Back in 2007, then-presidential candidate Barack Obama said he’d meet with Mahmoud Ahmadinejad, the Iranian president at the time. Obama argued that denying a meeting wouldn’t adequately punish the leaders of adversarial countries and would allow the American president to fight for US interests. Obama’s election website even called for “tough, direct presidential diplomacy with Iran without preconditions.”
Conservatives (and some Democrats) hammered Obama over it. The criticism of Obama’s relatively open stance toward Tehran continued throughout his presidency and reached a fever pitch during debates about whether to sign a nuclear deal with Iran.
Trump, however, will likely receive different treatment. In the past two months, the president has met with both North Korean leader Kim Jong Un and Russian President Vladimir Putin — the leaders of brutal regimes, just like Rouhani. (However, Rouhani is not the real leader in Iran; that’s Supreme Leader Ali Khamenei.)
Yet each time, Trump escaped widespread condemnation from conservatives for his willingness to do so. There’s no reason to expect that the reaction to this latest statement will be any different.
Some conservatives, however, are confused as to why this is the case.
“I’m not certain why meeting with Kim without preconditions is suddenly a grand coup when we would have gone nuts had Obama done the same,” conservative pundit Ben Shapiro said in March. Shapiro had criticized Obama back in 2009 and is now often critical of Trump.
This isn’t to say that Trump shouldn’t meet the Iranian president — it’s possible doing so would thaw the frosty relations between Washington and Tehran.
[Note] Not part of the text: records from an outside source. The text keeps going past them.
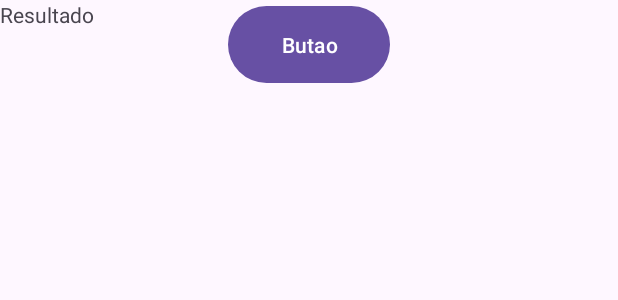
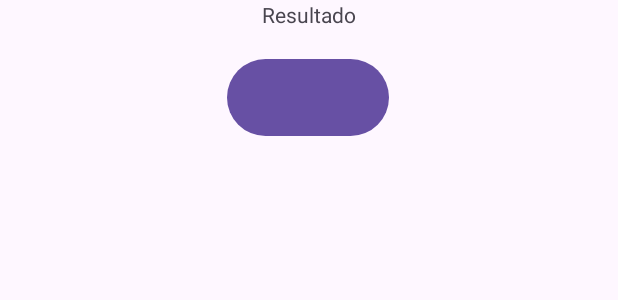
Before and after one commit to gustavolace/number-draw-app, an Android app: the layout activity_main.xml on its own in the app's theme, with its tools: preview values and no code run, on a phone screen of 412 x 824 dp. Shown: the top 300 px of the screen. Run offline under Robolectric (Android 15) with nearby library versions, the phone set to English and light mode, and no system bars.

Commit message:
text set

```diff
--- a/app/src/main/java/com/example/myapplication/MainActivity.java
+++ b/app/src/main/java/com/example/myapplication/MainActivity.java
@@ -16,6 +16,6 @@ public class MainActivity extends AppCompatActivity {
 
     public void selecionarBotao(View v) {
         TextView texto = findViewById(R.id.resultText);
-        texto.setText("TEXTO ALTERADO");
+        texto.setText("TEXTO ALTERADO!");
     }
 }
--- a/app/src/main/res/layout/activity_main.xml
+++ b/app/src/main/res/layout/activity_main.xml
@@ -10,17 +10,19 @@
         android:id="@+id/button"
         android:layout_width="108dp"
         android:layout_height="59dp"
+        android:layout_marginTop="16dp"
         android:onClick="selecionarBotao"
-        android:text="Butao"
         app:layout_constraintEnd_toEndOf="parent"
+        app:layout_constraintHorizontal_bias="0.498"
         app:layout_constraintStart_toStartOf="parent"
-        tools:layout_editor_absoluteY="42dp" />
+        app:layout_constraintTop_toBottomOf="@+id/resultText" />
 
     <TextView
         android:id="@+id/resultText"
         android:layout_width="wrap_content"
         android:layout_height="wrap_content"
         android:text="Resultado"
-        tools:layout_editor_absoluteX="179dp"
-        tools:layout_editor_absoluteY="14dp" />
+        app:layout_constraintEnd_toEndOf="parent"
+        app:layout_constraintStart_toStartOf="parent"
+        app:layout_constraintTop_toTopOf="parent" />
 </androidx.constraintlayout.widget.ConstraintLayout>
```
But it does show that many of the foreign policy barriers placed in Obama’s way have suddenly disappeared for Trump.
Author: Alex Ward